Try Strength and Flex, a 5-week exercise plan for beginners, to improve your strength and flexibility.

You can do activities that strengthen your muscles on the same day or on different days as your aerobic activity – whatever’s best for you.

Muscle-strengthening exercises are not an aerobic activity, so you’ll need to do them in addition to your 150 minutes of aerobic activity.

Some vigorous activities count as both an aerobic activity and a muscle-strengthening activity.

Examples include:

  • circuit training
  • aerobics
  • running
  • football
  • rugby
  • netball
  • hockey

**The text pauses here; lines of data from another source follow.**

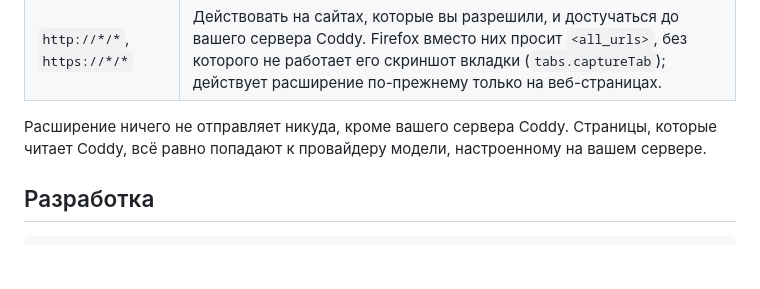
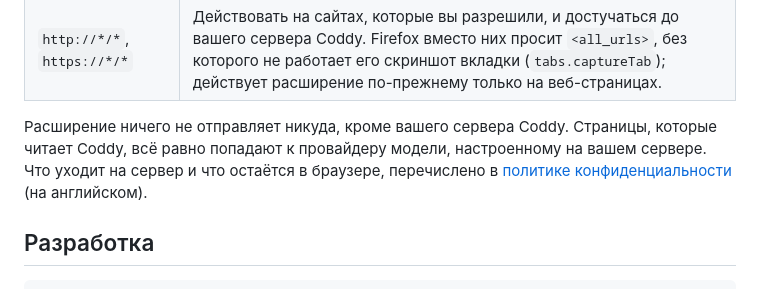
Before and after one commit to coddy-project/coddy-for-browser, a Markdown page: README.ru.md, the part around the change. Rendered like a GitHub page; blank space fills up the shorter version.

```diff
--- a/README.ru.md
+++ b/README.ru.md
@@ -269,7 +269,8 @@ Coddy появляются в чате, а сам чат - обычная сес
 | `http://*/*`, `https://*/*` | Действовать на сайтах, которые вы разрешили, и достучаться до вашего сервера Coddy. Firefox вместо них просит `<all_urls>`, без которого не работает его скриншот вкладки (`tabs.captureTab`); действует расширение по-прежнему только на веб-страницах. |
 
 Расширение ничего не отправляет никуда, кроме вашего сервера Coddy. Страницы, которые читает Coddy, всё равно
-попадают к провайдеру модели, настроенному на вашем сервере.
+попадают к провайдеру модели, настроенному на вашем сервере. Что уходит на сервер и что остаётся в браузере, перечислено
+в [политике конфиденциальности](PRIVACY.md) (на английском).
 
 ## Разработка
 
```
Also changed, not shown: PRIVACY.md (added, +40 -0 lines), README.md (+2 -1 lines).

Keeping as active as possible is important as we get older. As well as helping to keep heart and lungs healthy, an active lifestyle can help to maintain bone and muscle strength, flexibility and balance. It can also mean a better appetite and higher energy needs making it easier to meet our nutrient requirements.

Some physical activity is better than none. However the more activity you do the greater the health benefits.

Older adults aged 65 or above, who are generally fit and have no health conditions that limit their mobility, should try to be active daily and should do at least 150 minutes (2 1/2 hours) of moderate-intensity* aerobic activity every week. This can be accumulated in smaller chunks of 10 to 15 minutes, rather than all at once. One approach to this is to do 30 minutes on at least 5 days a week.

Everyday activities such as walking and housework also count, as well as gardening, golf, bowls, dancing, swimming etc.

Alternatively, if you are already regularly active at moderate intensity you could try 75 minutes of vigorous activity** spread across the week or combinations of moderate and vigorous activity.

In addition older adults should undertake activities to improve muscle strength*** on at least 2 days a week.

* ‘Moderate activity’ means something that’s the equivalent of brisk walking or ballroom dancing – enough to make you feel warm and breathe a bit more heavily than usual.

** ‘Vigorous intensity activity’ will make you get even warmer and breathe much harder, making it more difficult to carry on a conversation. Your heart will also beat rapidly. Examples include climbing stairs and running.

*** ‘Physical activity to strengthen muscles’ will involve using body weight or working against resistance and you should use all major muscle groups. Some housework can help such as carrying the groceries, but you could also try activities that involve stepping and jumping such as dancing or if you can’t do this try chair aerobics.

Last reviewed: 03/2019
Next review due: 03/2021